The Technics SL-23 is an affordable and very loveable belt-drive turntable from the late ’70s. I highly recommend the SL-23 for those looking for their first proper turntable.
Technics is perhaps best known for the SL-1200 series of direct-drive turntables and the lovely SL-10 linear tracker, but they manufactured a huge range of machines, at varying price-points. The SL-23 is a belt-driven turntable with an FG (frequency generator) servo-controlled DC motor with IC drive.
Technics took belt-drive and added Japanese engineering, quality and refinement, taking the affordable belt-drive concept to the next level. The SL-23 features low rumble and wow & flutter, an S-shaped tonearm and automatic arm return and shut-off.
The deck comes with a combined moving magnet cartridge and head-shell and it’s a very decent sounding combination. The Sl-23 also features a strobe and vernier adjustment of both 33 and 45 rpm speeds, a very nice touch. The SL-23 was available as the SL-23K variant, with a black colourway.
The combined cartridge/headshell eliminates the need for alignment in two of three axes, but limits what can be done with this combination. In cases where users want a better cartridge, I often fit a Jelco HS-25, HS-50 or Ortofon SH-4 headshell and medium compliance cartridge better than the Technics EPC-270ED. It’s also possible to fit an AT-style cartridge to the factory headshell, with the right fasteners and this is a nice way to go.
Specifications, courtesy of Vinyl Engine:
Type: frequency generator servo turntable
Drive method: belt drive
Motor: DC motor
Turntable platter: aluminium die-cast
Speeds: 33 and 45rpm
Speed change: electronic
Pitch control: 6%
Wow and flutter: 0.05% WRMS
Tonearm: s-shaped tubular arm
Effective length: 220mm
Offset angle: 22 degrees
Stylus pressure range: 0 to 4g

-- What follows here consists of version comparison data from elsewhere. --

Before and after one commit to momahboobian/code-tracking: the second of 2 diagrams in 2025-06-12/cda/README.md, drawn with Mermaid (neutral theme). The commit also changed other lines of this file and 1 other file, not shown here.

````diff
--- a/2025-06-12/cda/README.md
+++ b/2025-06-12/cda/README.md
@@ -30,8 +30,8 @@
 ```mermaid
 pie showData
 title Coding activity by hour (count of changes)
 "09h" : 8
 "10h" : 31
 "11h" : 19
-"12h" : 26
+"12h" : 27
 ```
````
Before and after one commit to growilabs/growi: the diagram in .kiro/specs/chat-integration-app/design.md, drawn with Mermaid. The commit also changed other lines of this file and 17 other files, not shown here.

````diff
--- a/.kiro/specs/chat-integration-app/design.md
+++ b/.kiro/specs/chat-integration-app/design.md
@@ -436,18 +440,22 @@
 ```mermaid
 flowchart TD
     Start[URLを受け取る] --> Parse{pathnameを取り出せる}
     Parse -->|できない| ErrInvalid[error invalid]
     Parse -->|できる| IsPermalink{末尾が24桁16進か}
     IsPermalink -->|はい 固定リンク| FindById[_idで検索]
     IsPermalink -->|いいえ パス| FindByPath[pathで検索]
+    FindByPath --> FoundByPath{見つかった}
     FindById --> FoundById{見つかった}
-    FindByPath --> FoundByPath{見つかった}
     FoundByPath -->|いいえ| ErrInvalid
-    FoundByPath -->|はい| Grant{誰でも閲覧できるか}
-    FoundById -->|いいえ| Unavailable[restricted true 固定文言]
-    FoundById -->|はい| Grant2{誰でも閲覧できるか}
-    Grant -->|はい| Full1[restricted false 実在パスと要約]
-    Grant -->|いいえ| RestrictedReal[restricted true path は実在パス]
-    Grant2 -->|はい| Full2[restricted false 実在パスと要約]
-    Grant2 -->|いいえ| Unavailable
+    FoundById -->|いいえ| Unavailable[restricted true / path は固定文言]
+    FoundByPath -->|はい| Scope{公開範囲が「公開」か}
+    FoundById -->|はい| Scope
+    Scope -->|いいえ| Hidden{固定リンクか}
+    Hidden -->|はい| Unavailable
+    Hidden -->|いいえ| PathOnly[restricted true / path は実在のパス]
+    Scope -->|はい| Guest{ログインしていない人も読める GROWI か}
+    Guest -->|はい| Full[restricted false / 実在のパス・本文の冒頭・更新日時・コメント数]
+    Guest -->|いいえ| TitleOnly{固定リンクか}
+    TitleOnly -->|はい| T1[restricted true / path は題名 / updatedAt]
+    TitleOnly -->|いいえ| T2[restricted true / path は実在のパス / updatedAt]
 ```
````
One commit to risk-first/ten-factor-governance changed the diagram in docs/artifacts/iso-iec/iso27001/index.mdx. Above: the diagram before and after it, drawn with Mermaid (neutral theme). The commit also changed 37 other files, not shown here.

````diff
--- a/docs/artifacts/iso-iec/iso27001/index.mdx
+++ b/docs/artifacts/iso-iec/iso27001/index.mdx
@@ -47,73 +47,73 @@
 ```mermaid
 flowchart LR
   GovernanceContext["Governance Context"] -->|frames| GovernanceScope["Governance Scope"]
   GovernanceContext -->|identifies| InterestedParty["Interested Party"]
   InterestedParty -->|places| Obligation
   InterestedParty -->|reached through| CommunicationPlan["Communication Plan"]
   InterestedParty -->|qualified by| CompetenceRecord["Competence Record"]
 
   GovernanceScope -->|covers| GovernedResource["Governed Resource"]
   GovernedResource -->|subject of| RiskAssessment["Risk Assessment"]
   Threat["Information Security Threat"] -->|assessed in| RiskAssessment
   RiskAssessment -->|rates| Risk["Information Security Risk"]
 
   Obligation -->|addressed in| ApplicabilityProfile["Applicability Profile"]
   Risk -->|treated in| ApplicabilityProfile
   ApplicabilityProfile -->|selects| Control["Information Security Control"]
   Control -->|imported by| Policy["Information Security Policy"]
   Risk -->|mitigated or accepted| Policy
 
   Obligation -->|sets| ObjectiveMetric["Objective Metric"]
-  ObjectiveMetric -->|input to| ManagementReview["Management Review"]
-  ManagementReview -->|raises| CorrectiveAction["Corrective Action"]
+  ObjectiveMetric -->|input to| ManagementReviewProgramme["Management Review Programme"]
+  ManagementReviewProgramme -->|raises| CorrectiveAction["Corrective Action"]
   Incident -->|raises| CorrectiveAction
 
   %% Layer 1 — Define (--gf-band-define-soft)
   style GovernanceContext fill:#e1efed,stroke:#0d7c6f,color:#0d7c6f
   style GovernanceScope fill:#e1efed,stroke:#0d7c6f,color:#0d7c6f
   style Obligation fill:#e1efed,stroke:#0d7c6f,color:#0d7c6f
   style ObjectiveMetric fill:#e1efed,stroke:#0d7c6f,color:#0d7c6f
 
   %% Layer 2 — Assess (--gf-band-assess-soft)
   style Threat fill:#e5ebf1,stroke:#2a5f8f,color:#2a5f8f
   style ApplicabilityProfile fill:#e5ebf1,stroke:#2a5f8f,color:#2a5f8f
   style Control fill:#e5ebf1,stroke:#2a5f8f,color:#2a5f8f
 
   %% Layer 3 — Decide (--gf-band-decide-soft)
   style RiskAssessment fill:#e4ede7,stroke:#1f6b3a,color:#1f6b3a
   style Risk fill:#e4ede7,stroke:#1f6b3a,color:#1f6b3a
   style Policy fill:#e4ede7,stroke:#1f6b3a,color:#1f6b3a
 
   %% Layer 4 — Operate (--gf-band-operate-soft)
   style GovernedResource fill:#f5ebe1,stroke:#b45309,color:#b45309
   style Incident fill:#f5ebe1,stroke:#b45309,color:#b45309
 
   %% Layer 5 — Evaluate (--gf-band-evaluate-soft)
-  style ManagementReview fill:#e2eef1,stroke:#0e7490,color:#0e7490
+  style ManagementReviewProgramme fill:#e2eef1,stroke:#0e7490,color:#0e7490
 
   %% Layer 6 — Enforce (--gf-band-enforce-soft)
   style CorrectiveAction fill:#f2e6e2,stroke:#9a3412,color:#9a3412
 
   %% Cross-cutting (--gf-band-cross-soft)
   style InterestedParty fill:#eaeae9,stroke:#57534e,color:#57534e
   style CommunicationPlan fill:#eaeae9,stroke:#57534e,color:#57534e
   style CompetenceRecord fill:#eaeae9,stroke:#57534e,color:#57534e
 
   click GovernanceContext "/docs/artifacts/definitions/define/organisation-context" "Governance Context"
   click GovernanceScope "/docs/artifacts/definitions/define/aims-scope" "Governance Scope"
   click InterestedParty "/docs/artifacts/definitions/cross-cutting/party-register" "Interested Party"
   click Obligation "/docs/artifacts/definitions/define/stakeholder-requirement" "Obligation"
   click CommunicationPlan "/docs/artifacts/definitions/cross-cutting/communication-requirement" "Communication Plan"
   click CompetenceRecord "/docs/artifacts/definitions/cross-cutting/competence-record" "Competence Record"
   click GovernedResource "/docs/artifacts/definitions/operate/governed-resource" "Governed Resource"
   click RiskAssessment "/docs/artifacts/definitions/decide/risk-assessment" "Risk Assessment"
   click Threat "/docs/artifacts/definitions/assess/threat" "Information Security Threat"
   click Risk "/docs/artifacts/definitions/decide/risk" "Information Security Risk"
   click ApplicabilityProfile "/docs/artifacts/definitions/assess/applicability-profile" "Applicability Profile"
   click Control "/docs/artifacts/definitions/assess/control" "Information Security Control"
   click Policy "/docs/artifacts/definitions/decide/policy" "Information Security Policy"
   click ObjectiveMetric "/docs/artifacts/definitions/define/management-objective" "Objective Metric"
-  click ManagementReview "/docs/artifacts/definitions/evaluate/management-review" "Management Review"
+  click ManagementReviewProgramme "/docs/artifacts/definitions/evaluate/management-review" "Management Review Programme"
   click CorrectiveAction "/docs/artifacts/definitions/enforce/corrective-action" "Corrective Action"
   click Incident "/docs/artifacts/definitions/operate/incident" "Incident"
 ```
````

Cartridge weight range: 3 to 8.5g
Dimensions: 135 x 428 x 348mm
The SL-23 is relatively easy to work on and doesn’t need much to keep it running well. Be aware that there are two different belts for the SL-23 based on the serial number, so it’s not a one size fits all situation. You’ll find belts on eBay, most of which are the wrong size. I fit premium rubber drive belts of the correct size for your deck, which makes a difference to how it runs, as all the little things do.
The other Issue with the SL-23 is the speed selector/power switch. The contacts become dirty and intermittent over time and the switch must be disassembled and properly serviced with the correct cleaners and lubricants. If you haven’t pulled one apart before and don’t own the precision tools needed, leave it alone. You’ll likely lose the microscopic ‘Jesus’ switch elements and the switch can NEVER work again, so be warned!
The Technics SL-23 is best summed up as a great little deck that performs incredibly well for the money. There aren’t too many decks selling for $200 – $300 that I could recommend and you’d need to spend around $1000 on something new to compete.
Pitch accuracy is very good for a belt drive machine, due to the servo-controlled drive motor and precision motor and platter. Bass is suitable weighty for a budget machine and sound staging is again very good for what you pay for one of these.
As usual, the Technics EPC-270ED cartridge is a great sounding transducer, really worth keeping in my opinion. I fit premium Japanese stylii when I can get them and these always sound lovely, easily beating the Ortofon 2M Red for example.
The Technics SL-23 is a lovely turntable and I highly recommend you keep an eye out for one if you want a good, affordable and well-engineered deck. A secondhand SL-23 is a far better option, for far less money than a new machine at say $500 – $750, plus you get a vintage hi-fi classic, some Japanese hi-fi heritage and it’s a Technics, so you know it’s good!